‘Where are you??’ friends eagerly enquired after I posted pictures of Gouqi on my Wechat* Moments (see below). Pristine beaches, the sky and sea dressed in shades of blue to rival the Mediterranean. Surely this was not China, or anywhere near Shanghai where murky brown waters permanently surround the coast, often smothered by the persistence of the grey haze of polluted air. The closest beach to Hangzhou is in Ningbo, one hour South by bullet train, but reports from those who’ve seen it are far from glowing: turbid waters; grimy, dirty beaches – not exactly the kind of place to while away a lazy afternoon..
(*For those not in China and therefore unfamiliar with Wechat … it is the Chinese version of WhatsApp, only a little more versatile and much easier to use than Facebook in China. No need for a VPN to let friends and family know your whereabouts….)
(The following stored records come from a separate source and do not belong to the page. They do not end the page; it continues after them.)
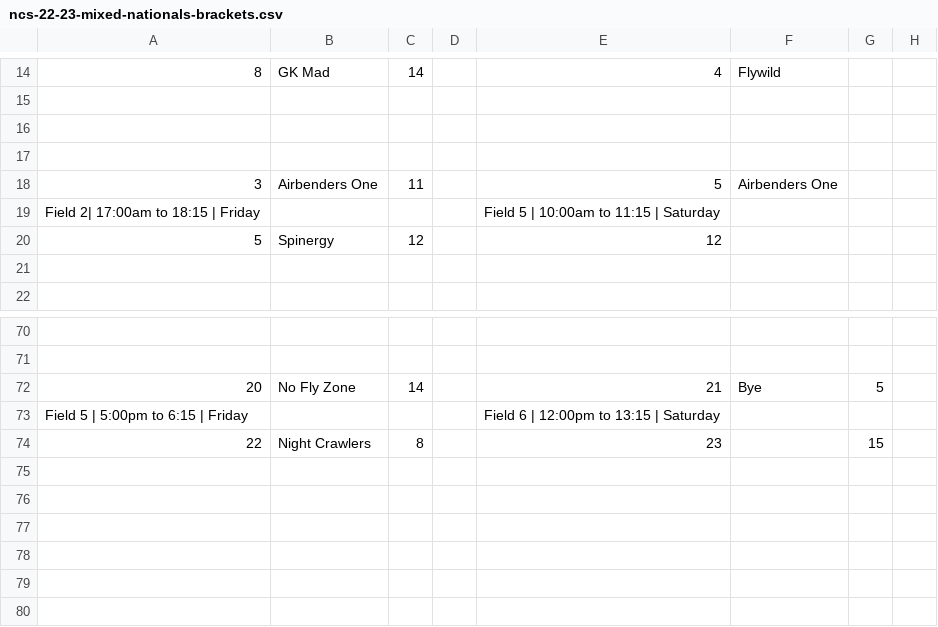
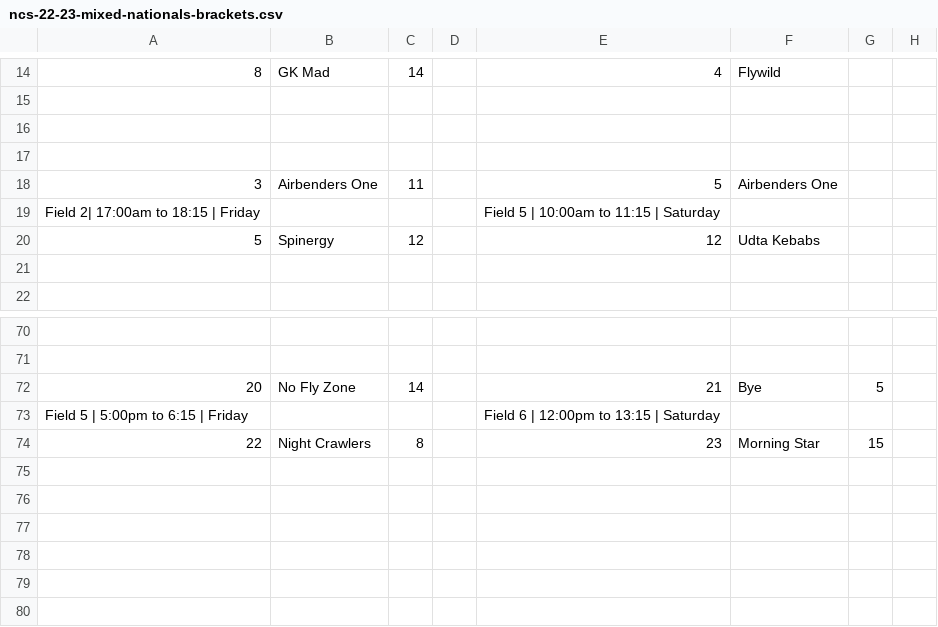
Before and after one commit to india-ultimate/scores, a CSV file: data/raw/ncs-22-23-mixed-nationals-brackets.csv, drawn as a sheet; only a part is shown, gaps mark what is left out; the diff covers the shown part only; the diff names each change by its address in the sheet, - before the commit and + after, or states it on an @@ line.

```diff
--- a/data/raw/ncs-22-23-mixed-nationals-brackets.csv
+++ b/data/raw/ncs-22-23-mixed-nationals-brackets.csv
-F20: (empty)
+F20: Udta Kebabs
-F74: (empty)
+F74: Morning Star
```
Also changed, not shown: 11 edited cells elsewhere in this file, 1 other file.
I was on a trip to an ‘abandoned island’, or so the blurb on Travelers Society’s website led me to believe, somewhere to the east of Shanghai. We were heading for the Shengsi Islands, a scenic area, consisting of hundreds of islands outlying the Hangzhou Bay and boasting multiple quality beaches, rocks, and cliffs.
It was definitely an island, only to be reached after a four hour boat trip from Shanghai’s port, but abandoned was best taken with a pinch of salt. As we were making the most of one of China’s few extended ‘holidays’ at the beginning of May (a three-day weekend courtesy of Labour Day on 1st May), long lines of Chinese tourists besieged the ticket booths… We were not the only ones visiting this gem.
Far from abandoned, Gouqi island clearly was very much alive with people whose livelihood depended on the sea. Endless lengths of fishing nets trailed along the narrow coastal road, its verges littered with skeletons of perished fishing boats and other discarded paraphernalia. Whilst thoughtless drivers careered around sharp bends, women and men – too old to be out on the sea – braved the unrelenting sun to mend the nets, ready to be set out into the sea at night for the morning’s haul. Suspended from polystyrene buoys, the nets crisscrossed large squares in the coastal waters and, come early morning, smaller fishing boats took to the sea to pull in the catch.
On Gouqi, seafood is the staple diet and the giant mussel a speciality. Whilst fresh fish is eaten in abundance, the rest is dried in the sun on huge racks along the quayside. Even the local snacks are fish-based: anyone for battered and deep-fried fish backbones??? I tried them – well, only one – after a shopkeeper insisted on handing some to us. Too crunchy for my liking and not sure about the nutritional value, I discreetly let them slide into a dustbin, out of sight.
We did eventually find the ‘abandoned’ part of the trip on the neighbouring island Shengshan: Houtouwan, a small fishing village nestled in the lap of the rugged hills with the sea at its feet. Only established in the 1950s, but hemmed in on all sides and with no room for expansion, the village soon outgrew its inhabitants as the fishing industry expanded rapidly in the 1990s. The now wealthier villagers left in droves and the village was eventually relocated in 2002 to a more desirable and accessible area, leaving the original village to the forces of nature. The village history at the entrance of the ‘tourist attraction’ did not chronicle how it became a magnet for visitors, but as vines and ivy invaded the deserted, crumbling stone walls and steps, and creepers weaved through doors and windows, the village became like a ghost town, eerie and spooky, coming alive with the change of the seasons and the whims of the weather. We were there in the midst of spring, on a warm, sunny morning, the greenery not yet fully showing its lushest.
And of course, no island and beach visit would be complete without spending some time enjoying the sun, the sand and the water… I dipped in a toe.. but left the swimming to a few braver souls as I certainly did not fancy the goosebumps that would follow complete immersion. Instead I joined in with beach volleyball, mainly watching the ball go by rather than being any use on the court, although surprisingly some of my serves ended up going over the net!!! As our night time beach party was gatecrashed by the locals and other Chinese tourists, we beat our retreat and spent the rest of the evening playing 15 man (and woman..) UNO at the hotel…
In the early evening we hiked up to the highest peak of the island, near an ancient Buddhist temple, to watch the sun cast its dying, warming glow over the cliffs and the sea.
And in the early morning, we rose before the break of dawn. Wrapped up warmly for the chill, we made our way to the other end of the island to take some spectacular shots of the sun soaring above the East China Sea… It’s amazing what cameras can do!!